(Data records)
# # # # #
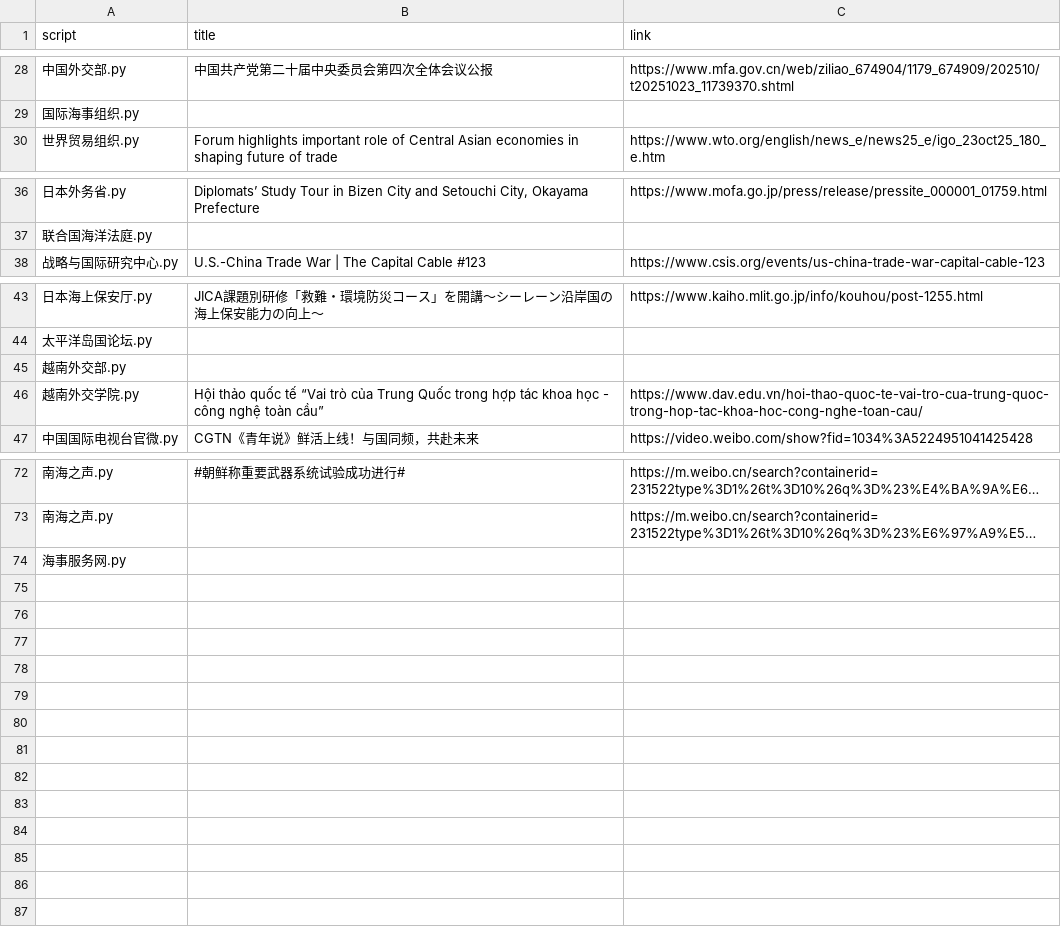
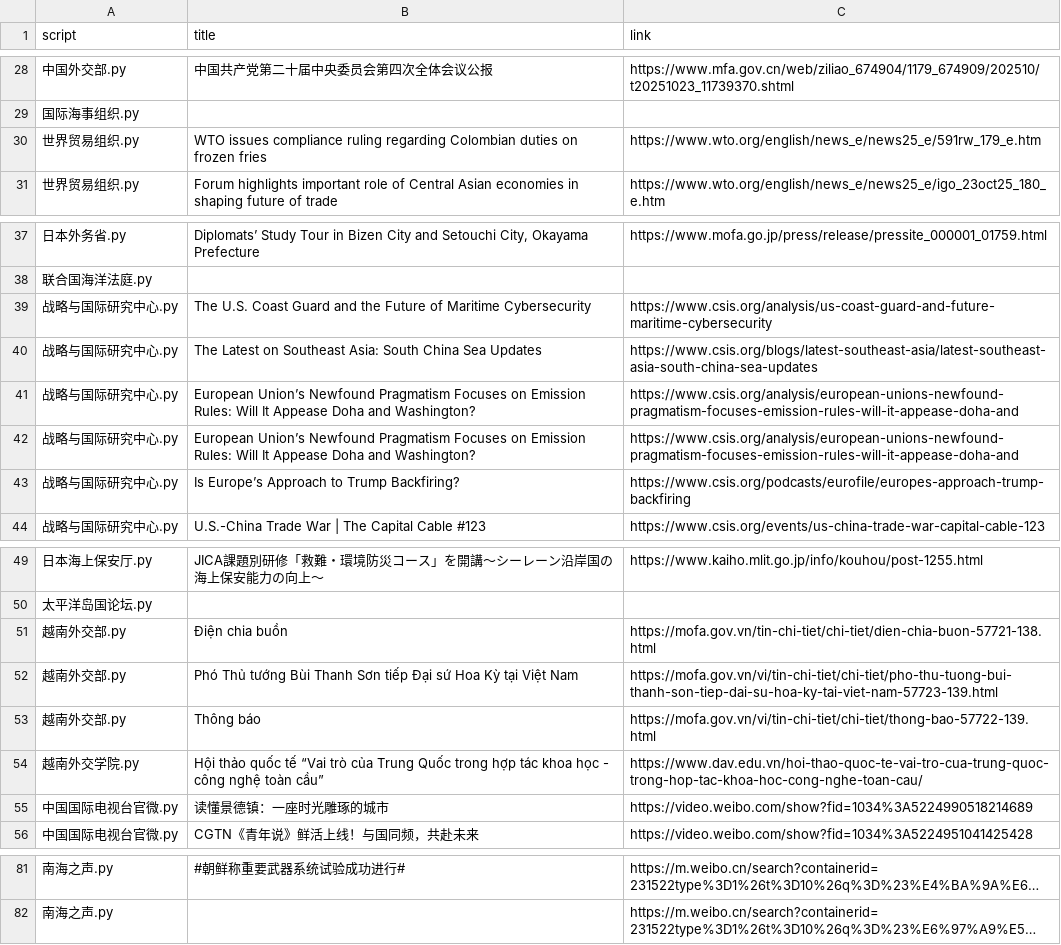
Before and after one commit to KACSH9/---, a CSV file: results_2025-10-23.csv, drawn as a sheet; only a part is shown, gaps mark what is left out; long unchanged cells end in …; removed rows and columns are numbered as before the commit, all else as after; the diff names each change by its address in the sheet, - before the commit and + after, or states it on an @@ line.

```diff
--- a/results_2025-10-23.csv
+++ b/results_2025-10-23.csv
+row 30: 世界贸易组织.py | WTO issues compliance ruling regarding Colombian duties on frozen fries | https://www.wto.org/english/news_e/news25_e/591rw_179_e.htm
+row 39: 战略与国际研究中心.py | The U.S. Coast Guard and the Future of Maritime Cybersecurity | https://www.csis.org/analysis/us-coast-guard-and-future-maritime-cybersecurity
+row 40: 战略与国际研究中心.py | The Latest on Southeast Asia: South China Sea Updates | https://www.csis.org/blogs/latest-southeast-asia/latest-southeast-asia-south-china-sea-updates
+row 41: 战略与国际研究中心.py | European Union’s Newfound Pragmatism Focuses on Emission Rules: Will It Appease Doha and Washington? | https://www.csis.org/analysis/european-unions-newfound-pragmatism-focuses-emission-rules-will-it-appease-doha-and
+row 42: 战略与国际研究中心.py | European Union’s Newfound Pragmatism Focuses on Emission Rules: Will It Appease Doha and Washington? | https://www.csis.org/analysis/european-unions-newfound-pragmatism-focuses-emission-rules-will-it-appease-doha-and
+row 43: 战略与国际研究中心.py | Is Europe’s Approach to Trump Backfiring? | https://www.csis.org/podcasts/eurofile/europes-approach-trump-backfiring
-row 45: 越南外交部.py
+row 51: 越南外交部.py | Điện chia buồn | https://mofa.gov.vn/tin-chi-tiet/chi-tiet/dien-chia-buon-57721-138.html
+row 52: 越南外交部.py | Phó Thủ tướng Bùi Thanh Sơn tiếp Đại sứ Hoa Kỳ tại Việt Nam | https://mofa.gov.vn/vi/tin-chi-tiet/chi-tiet/pho-thu-tuong-bui-thanh-son-tiep-dai-su-hoa-ky-tai-viet-nam-57723-139.html
+row 53: 越南外交部.py | Thông báo | https://mofa.gov.vn/vi/tin-chi-tiet/chi-tiet/thong-bao-57722-139.html
+row 55: 中国国际电视台官微.py | 读懂景德镇：一座时光雕琢的城市 | https://video.weibo.com/show?fid=1034%3A5224990518214689
-row 74: 海事服务网.py
```
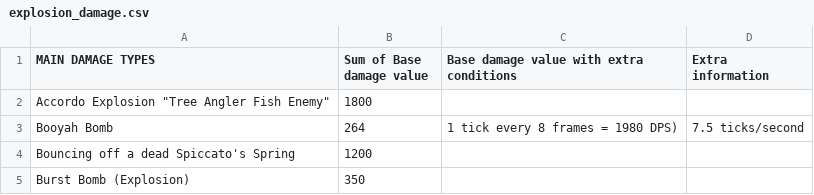
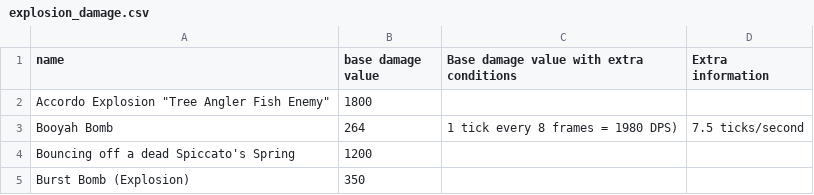
Before and after one commit to Xander172006/Side-Order-Project, a CSV file: data/colorchips & damage/damage categories/explosion_damage.csv, drawn as a sheet; only a part is shown.

```diff
--- a/data/colorchips & damage/damage categories/explosion_damage.csv
+++ b/data/colorchips & damage/damage categories/explosion_damage.csv
@@ -1,2 +1,2 @@
-MAIN DAMAGE TYPES,Sum of Base damage value,Base damage value with extra conditions,Extra information
+name,base damage value,Base damage value with extra conditions,Extra information
 "Accordo Explosion ""Tree Angler Fish Enemy""",1800,,""
```
Also changed, not shown: data/colorchips & damage/damage categories/main_weapons.csv, data/colorchips & damage/damage categories/poison_damage.csv, 7 other files.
# # # # #
● **Activity**
The lines above may hold the string "https". Say how many do, and give only that number.

● **Answer area**
10